> Task directions: Keep each line of the material that includes "indices", and leave out the rest.

> Given information:
----------
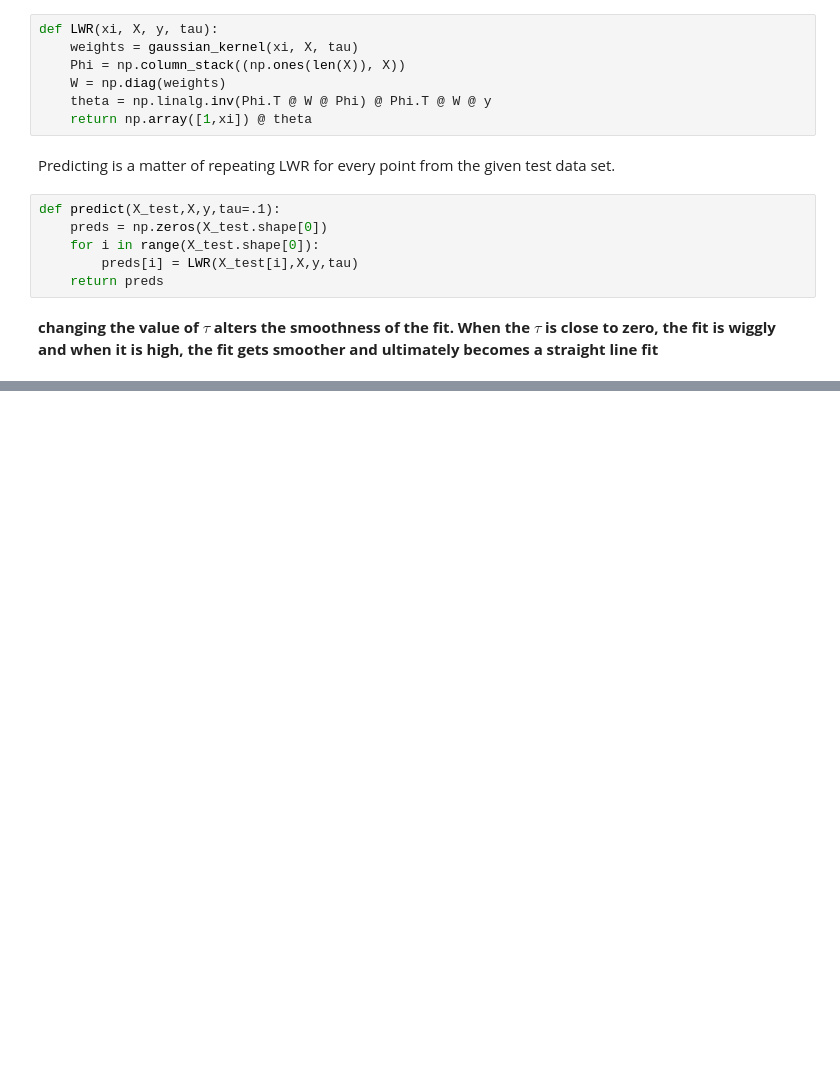
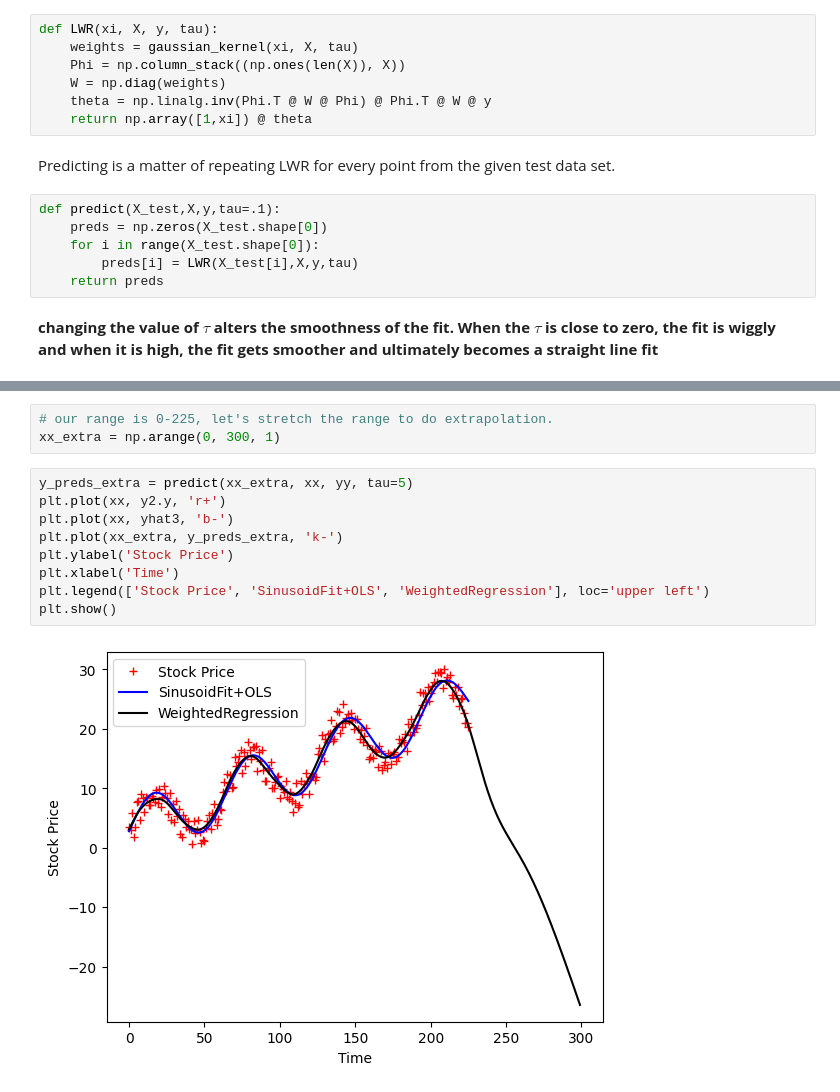
Before and after one commit to sudarsun/DA5401-2024, a Jupyter notebook: Assignment2-Solution.ipynb, the cells around one changed output, grey strips where cells are left out. Cells and saved outputs as stored; diff of their text form; blank space fills up the shorter version.

```diff
--- a/Assignment2-Solution.ipynb
+++ b/Assignment2-Solution.ipynb
@@ -766,0 +760,14 @@ plt.show()
+# %%
+# our range is 0-225, let's stretch the range to do extrapolation.
+xx_extra = np.arange(0, 300, 1)
+# %%
+y_preds_extra = predict(xx_extra, xx, yy, tau=5)
+plt.plot(xx, y2.y, 'r+')
+plt.plot(xx, yhat3, 'b-')
+plt.plot(xx_extra, y_preds_extra, 'k-')
+plt.ylabel('Stock Price')
+plt.xlabel('Time')
+plt.legend(['Stock Price', 'SinusoidFit+OLS', 'WeightedRegression'], loc='upper left')
+plt.show()
+# %% [output]
+[figure, added]
```
Also changed, not shown: parts of 19 cells of this notebook.
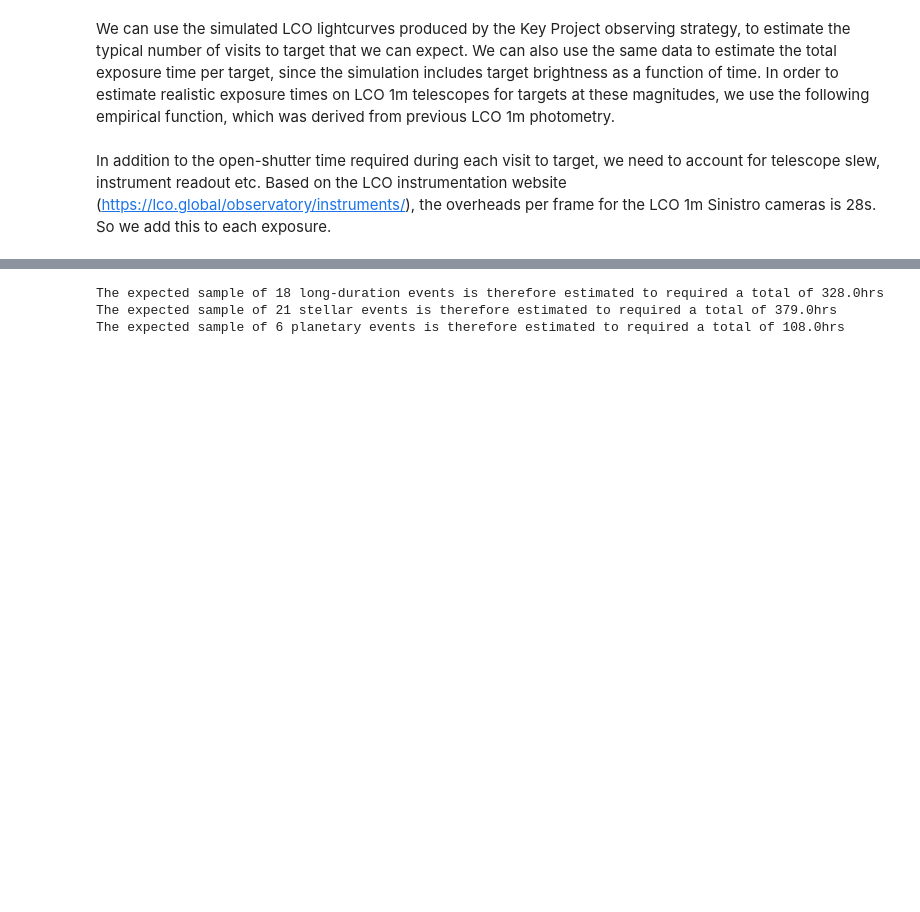
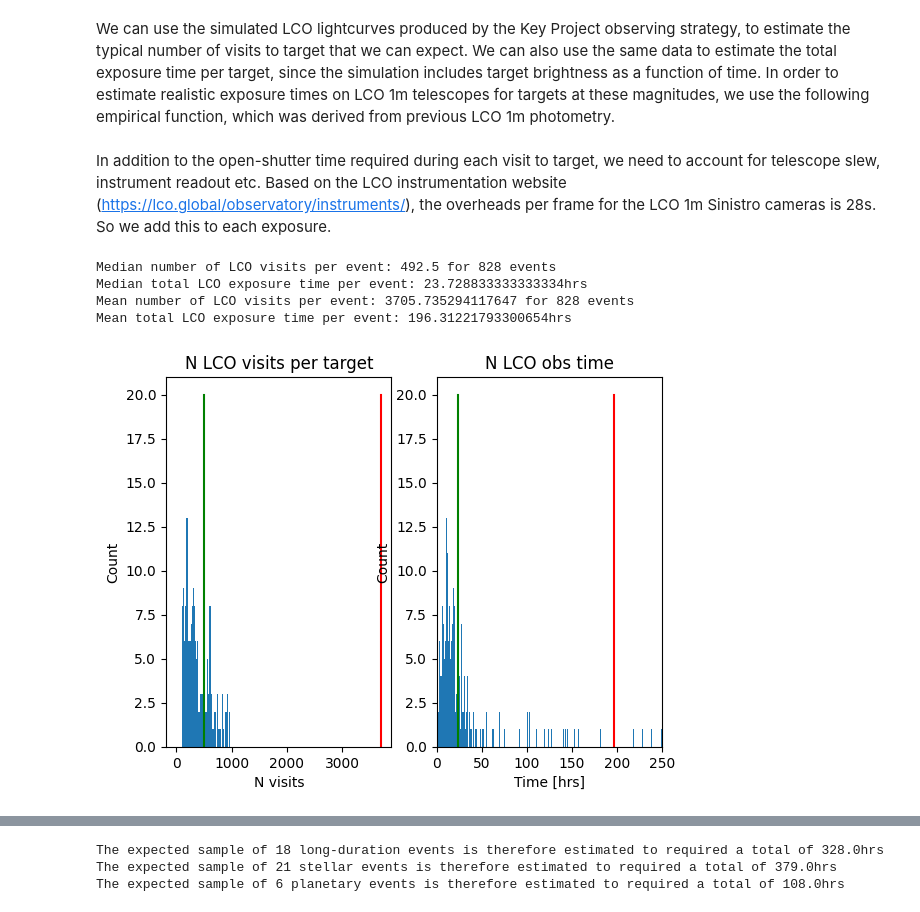
Before and after one commit to rachel3834/lco_mulens_kp2023, a Jupyter notebook: estimated_number_bulge_events.ipynb, the cells around one changed output, grey strips where cells are left out. Drawn from its saved outputs; the diff is of its cells as text; code cells hidden in the pictures; blank space fills up the shorter version.

```diff
--- a/estimated_number_bulge_events.ipynb
+++ b/estimated_number_bulge_events.ipynb
@@ -369,4 +379,52 @@ observed_events = np.where(lco_data_count > 10)[0]
 # Get indices of observed events in different categories
 bh_events = list(set(bh_events).intersection(set(observed_events)))
 stellar_events = list(set(stellar_events).intersection(set(observed_events)))
+# %%
+# Get the table indices of stellar events
+#stellar_events = np.where(events_table['tE'] < 100.0)[0]
+stellar_lenses = np.where(events_table['tE'] < 100.0)[0]
+single_lenses = np.where(events_table['binary_lens'] == 0)[0]
+single_stellar_lenses = list(set(stellar_lenses).intersection(set(single_lenses)))
+
+
+# Estimate the number of visits per target and observing time required:
+(lco_nvisits, lco_obs_time) = estimate_obs_time(single_stellar_lenses, events_table, dataset, nobs_cut=True)
+
+fig, axs = plt.subplots(1, 2)
+axs[0].hist(lco_nvisits, bins=np.arange(0, 1000 ,20))
+axs[0].set_title('N LCO visits per target')
+axs[0].set_xlabel('N visits')
+axs[0].set_ylabel('Count')
+#axs[0].set_xlim([0,1000])
+axs[1].hist(lco_obs_time, bins=np.arange(0, lco_obs_time.max(),1))
+axs[1].set_title('N LCO obs time')
+axs[1].set_xlabel('Time [hrs]')
+axs[1].set_ylabel('Count')
+axs[1].set_xlim([0,250])
+
+time_per_single_lens = np.median(lco_obs_time)
+avg_time_per_single_lens = lco_obs_time.mean()
+visits_per_single_lens = np.median(lco_nvisits)
+avg_visits_per_single_lens = lco_nvisits.mean()
+
+axs[0].plot([visits_per_single_lens,visits_per_single_lens],
+            [0,20], 'g-')
+axs[0].plot([avg_visits_per_single_lens,avg_visits_per_single_lens],
+            [0,20], 'r-')
+axs[1].plot([time_per_single_lens,time_per_single_lens],
+            [0,20], 'g-')
+axs[1].plot([avg_time_per_single_lens,avg_time_per_single_lens],
+            [0,20], 'r-')
+
+print('Median number of LCO visits per event: '+str(np.median(lco_nvisits))+' for '+str(len(single_stellar_lenses))+' events')
+print('Median total LCO exposure time per event: '+str(time_per_single_lens)+'hrs')
+
+print('Mean number of LCO visits per event: '+str(avg_visits_per_single_lens)+' for '+str(len(single_stellar_lenses))+' events')
+print('Mean total LCO exposure time per event: '+str(avg_time_per_single_lens)+'hrs')
+# %% [output]
+Median number of LCO visits per event: 492.5 for 828 events
+Median total LCO exposure time per event: 23.728833333333334hrs
+Mean number of LCO visits per event: 3705.735294117647 for 828 events
+Mean total LCO exposure time per event: 196.31221793300654hrs
+[figure, added]
 # %%
```
Also changed, not shown: parts of 5 cells of this notebook, 15 other files.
----------
> Written solution:
 # Get indices of observed events in different categories
+# Get the table indices of stellar events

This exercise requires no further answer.